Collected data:
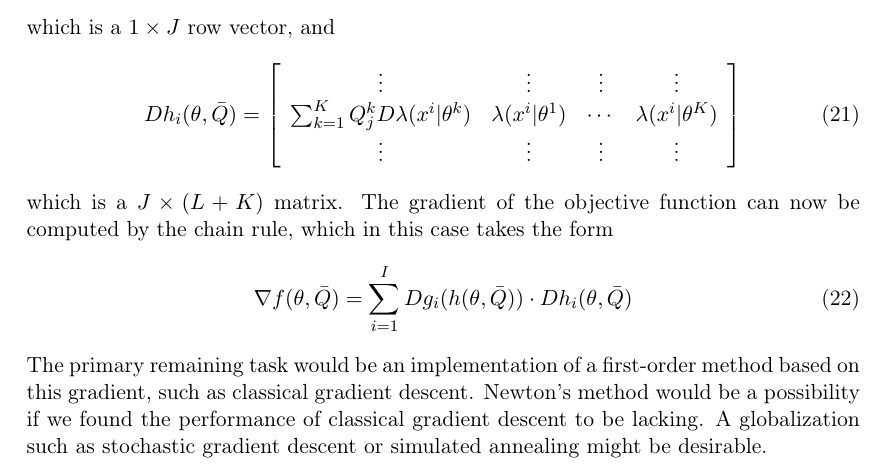
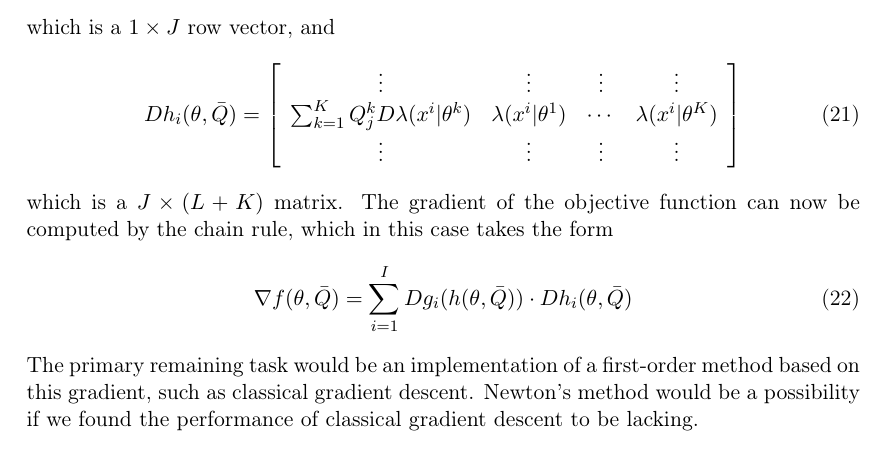
Before and after one commit to PhilChodrow/compx, a LaTeX document (compx/methods/logratio.tex): part of page 4 of 4, cut so that both start at the same text. Compiled offline with pdfLaTeX.

Commit message:
notational simplification

```diff
--- a/compx/methods/logratio.tex
+++ b/compx/methods/logratio.tex
@@ -140,5 +140,5 @@
 		\begin{equation}
 			\nabla f(\theta, \bar{Q}) = \sum_{i=1}^I Dg_i(h(\theta, \bar{Q})) \cdot Dh_i(\theta,\bar{Q})
 		\end{equation}
-		The primary remaining task would be an implementation of a first-order method based on this gradient, such as classical gradient descent. Newton's method would be a possibility if we found the performance of classical gradient descent to be lacking. A globalization such as stochastic gradient descent or simulated annealing might be desirable.
+		The primary remaining task would be an implementation of a first-order method based on this gradient, such as classical gradient descent. Newton's method would be a possibility if we found the performance of classical gradient descent to be lacking.
 \end{document}
```
Also changed, not shown: 3 other files.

Exercise aim: Whenever a line in the records above contains the string "this", copy that line.

Task response:
-		The primary remaining task would be an implementation of a first-order method based on this gradient, such as classical gradient descent. Newton's method would be a possibility if we found the performance of classical gradient descent to be lacking. A globalization such as stochastic gradient descent or simulated annealing might be desirable.
+		The primary remaining task would be an implementation of a first-order method based on this gradient, such as classical gradient descent. Newton's method would be a possibility if we found the performance of classical gradient descent to be lacking.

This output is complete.